Records from a data source
※

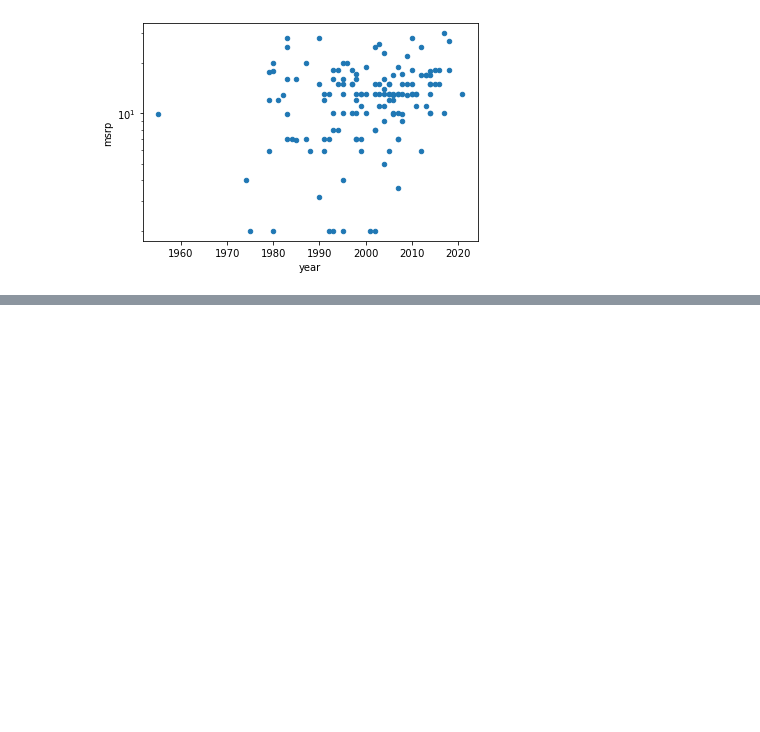
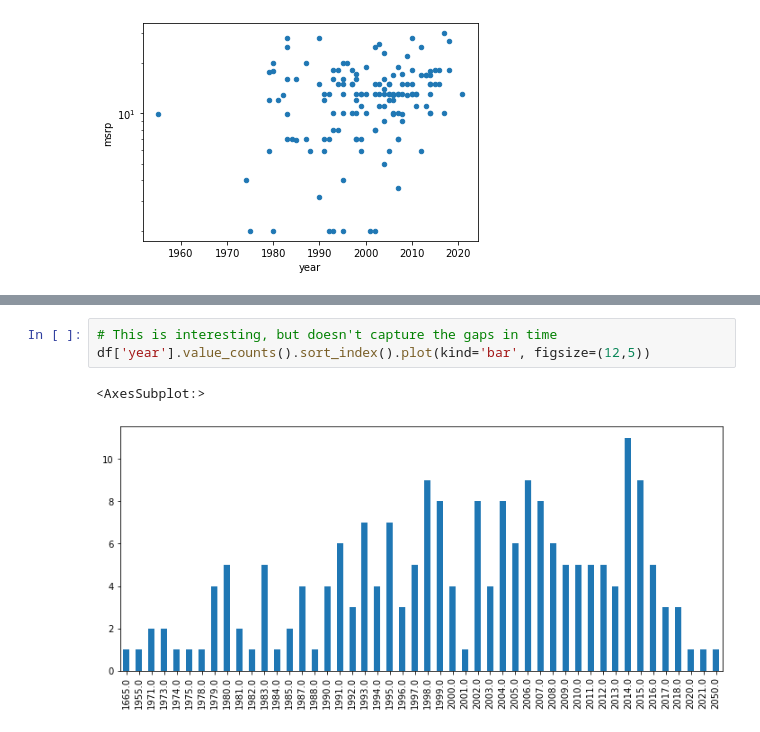
Before and after one commit to kayavila/IS445-Final-StorybookBibles, a Jupyter notebook: dataset-exploration/IS445-Final Project Pt1 - Kay Avila.ipynb, the cells around one changed output, grey strips where cells are left out. Saved outputs shown, nothing was run; the diff lists cells and outputs as text; blank space fills up the shorter version.

```diff
--- a/dataset-exploration/IS445-Final Project Pt1 - Kay Avila.ipynb
+++ b/dataset-exploration/IS445-Final Project Pt1 - Kay Avila.ipynb
@@ -176,0 +195,6 @@ df.plot.scatter(x='year', y='msrp', logy=True)
+# %%
+# This is interesting, but doesn't capture the gaps in time
+df['year'].value_counts().sort_index().plot(kind='bar', figsize=(12,5))
+# %% [output]
+<AxesSubplot:>
+[figure, added]
```
Also changed, not shown: parts of 11 cells of this notebook.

※

• REQUIREMENT:
Write every entry out again exactly, images omitted.

• ANSWER FOR THIS EXERCISE:
Before and after one commit to kayavila/IS445-Final-StorybookBibles, a Jupyter notebook: dataset-exploration/IS445-Final Project Pt1 - Kay Avila.ipynb, the cells around one changed output, grey strips where cells are left out. Saved outputs shown, nothing was run; the diff lists cells and outputs as text; blank space fills up the shorter version.

```diff
--- a/dataset-exploration/IS445-Final Project Pt1 - Kay Avila.ipynb
+++ b/dataset-exploration/IS445-Final Project Pt1 - Kay Avila.ipynb
@@ -176,0 +195,6 @@ df.plot.scatter(x='year', y='msrp', logy=True)
+# %%
+# This is interesting, but doesn't capture the gaps in time
+df['year'].value_counts().sort_index().plot(kind='bar', figsize=(12,5))
+# %% [output]
+<AxesSubplot:>
+[figure, added]
```
Also changed, not shown: parts of 11 cells of this notebook.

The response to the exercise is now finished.